- MATERIAL FOR THE TASK:
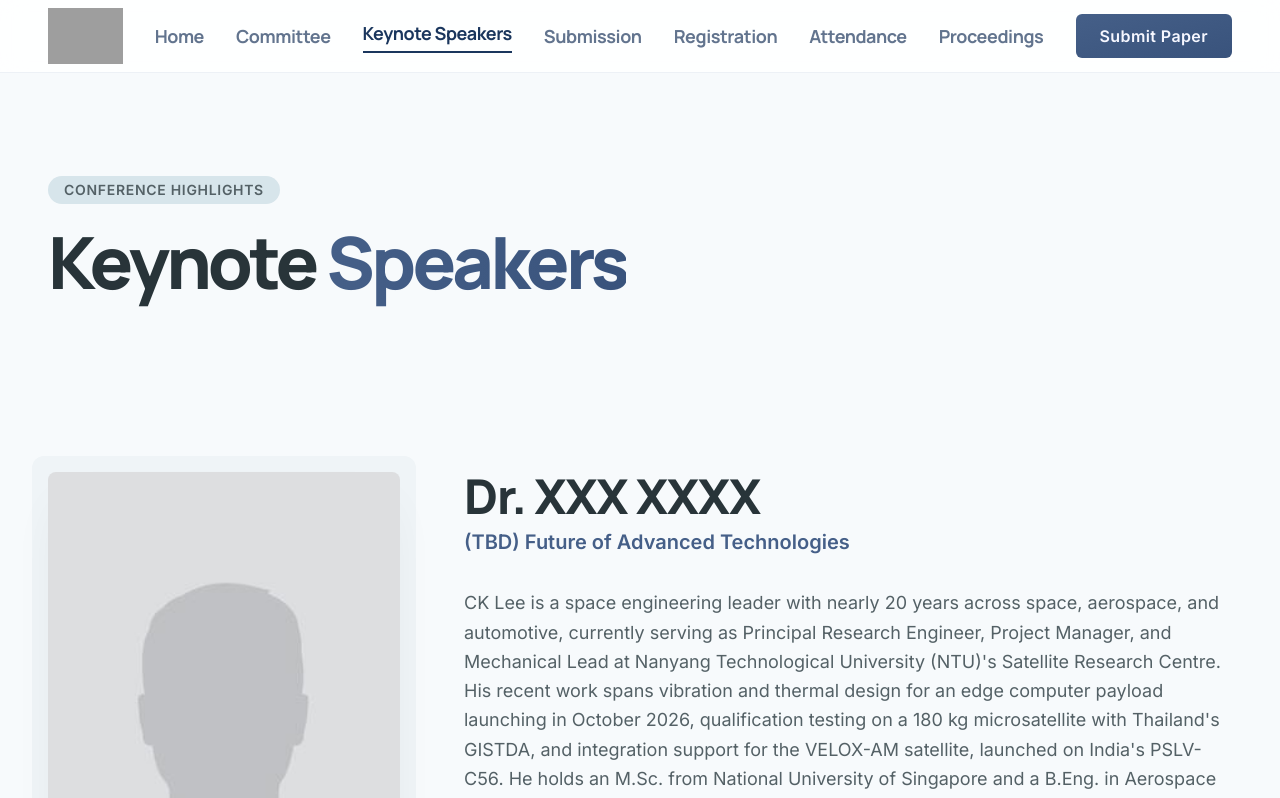
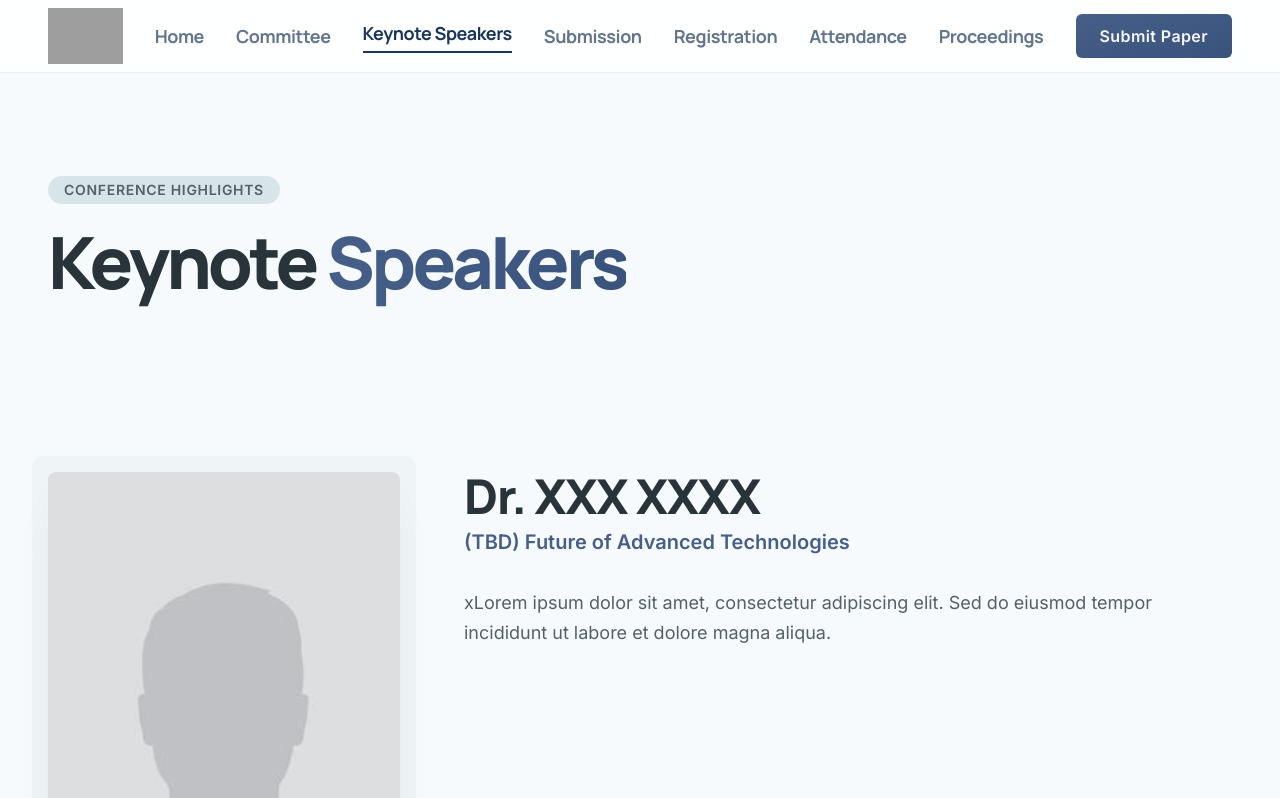
Before and after one commit to ascomlab/apase-web, a Next.js app: page /keynote-speakers in a window 1280 px wide. Shown: the top 798 px of the page. Built offline with nearby package versions, Linux system fonts and the light colour scheme; grey boxes are pictures that could not be loaded.

Commit message:
Update speakers.ts

```diff
--- a/app/keynote-speakers/speakers.ts
+++ b/app/keynote-speakers/speakers.ts
@@ -21,8 +21,8 @@
     quote:
       "xLorem ipsum dolor sit amet, consectetur adipiscing elit. Sed do eiusmod tempor incididunt ut labore et dolore magna aliqua.",
     bio: [
-      "CK Lee is a space engineering leader with nearly 20 years across space, aerospace, and automotive, currently serving as Principal Research Engineer, Project Manager, and Mechanical Lead at Nanyang Technological University (NTU)'s Satellite Research Centre. His recent work spans vibration and thermal design for an edge computer payload launching in October 2026, qualification testing on a 180 kg microsatellite with Thailand's GISTDA, and integration support for the VELOX-AM satellite, launched on India's PSLV-C56. He holds an M.Sc. from National University of Singapore and a B.Eng. in Aerospace Engineering from Universiti Sains Malaysia, and is a Chartered Member of Hong Kong's Orion Astropreneur Space Academy.",
-
+      //"CK Lee is a space engineering leader with nearly 20 years across space, aerospace, and automotive, currently serving as Principal Research Engineer, Project Manager, and Mechanical Lead at Nanyang Technological University (NTU)'s Satellite Research Centre. His recent work spans vibration and thermal design for an edge computer payload launching in October 2026, qualification testing on a 180 kg microsatellite with Thailand's GISTDA, and integration support for the VELOX-AM satellite, launched on India's PSLV-C56. He holds an M.Sc. from National University of Singapore and a B.Eng. in Aerospace Engineering from Universiti Sains Malaysia, and is a Chartered Member of Hong Kong's Orion Astropreneur Space Academy.",
+      "xLorem ipsum dolor sit amet, consectetur adipiscing elit. Sed do eiusmod tempor incididunt ut labore et dolore magna aliqua.",
     ],
     abstract:
       "aLorem ipsum dolor sit amet, consectetur adipiscing elit, sed do eiusmod tempor incididunt ut labore et dolore magna aliqua. Ut enim ad minim veniam, quis nostrud exercitation ullamco laboris nisi ut aliquip ex ea commodo consequat.",
```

- TASK STATEMENT: If a record holds a picture, skip the picture and write out everything else exactly.

- REPLY:
Before and after one commit to ascomlab/apase-web, a Next.js app: page /keynote-speakers in a window 1280 px wide. Shown: the top 798 px of the page. Built offline with nearby package versions, Linux system fonts and the light colour scheme; grey boxes are pictures that could not be loaded.

Commit message:
Update speakers.ts

```diff
--- a/app/keynote-speakers/speakers.ts
+++ b/app/keynote-speakers/speakers.ts
@@ -21,8 +21,8 @@
     quote:
       "xLorem ipsum dolor sit amet, consectetur adipiscing elit. Sed do eiusmod tempor incididunt ut labore et dolore magna aliqua.",
     bio: [
-      "CK Lee is a space engineering leader with nearly 20 years across space, aerospace, and automotive, currently serving as Principal Research Engineer, Project Manager, and Mechanical Lead at Nanyang Technological University (NTU)'s Satellite Research Centre. His recent work spans vibration and thermal design for an edge computer payload launching in October 2026, qualification testing on a 180 kg microsatellite with Thailand's GISTDA, and integration support for the VELOX-AM satellite, launched on India's PSLV-C56. He holds an M.Sc. from National University of Singapore and a B.Eng. in Aerospace Engineering from Universiti Sains Malaysia, and is a Chartered Member of Hong Kong's Orion Astropreneur Space Academy.",
-
+      //"CK Lee is a space engineering leader with nearly 20 years across space, aerospace, and automotive, currently serving as Principal Research Engineer, Project Manager, and Mechanical Lead at Nanyang Technological University (NTU)'s Satellite Research Centre. His recent work spans vibration and thermal design for an edge computer payload launching in October 2026, qualification testing on a 180 kg microsatellite with Thailand's GISTDA, and integration support for the VELOX-AM satellite, launched on India's PSLV-C56. He holds an M.Sc. from National University of Singapore and a B.Eng. in Aerospace Engineering from Universiti Sains Malaysia, and is a Chartered Member of Hong Kong's Orion Astropreneur Space Academy.",
+      "xLorem ipsum dolor sit amet, consectetur adipiscing elit. Sed do eiusmod tempor incididunt ut labore et dolore magna aliqua.",
     ],
     abstract:
       "aLorem ipsum dolor sit amet, consectetur adipiscing elit, sed do eiusmod tempor incididunt ut labore et dolore magna aliqua. Ut enim ad minim veniam, quis nostrud exercitation ullamco laboris nisi ut aliquip ex ea commodo consequat.",
```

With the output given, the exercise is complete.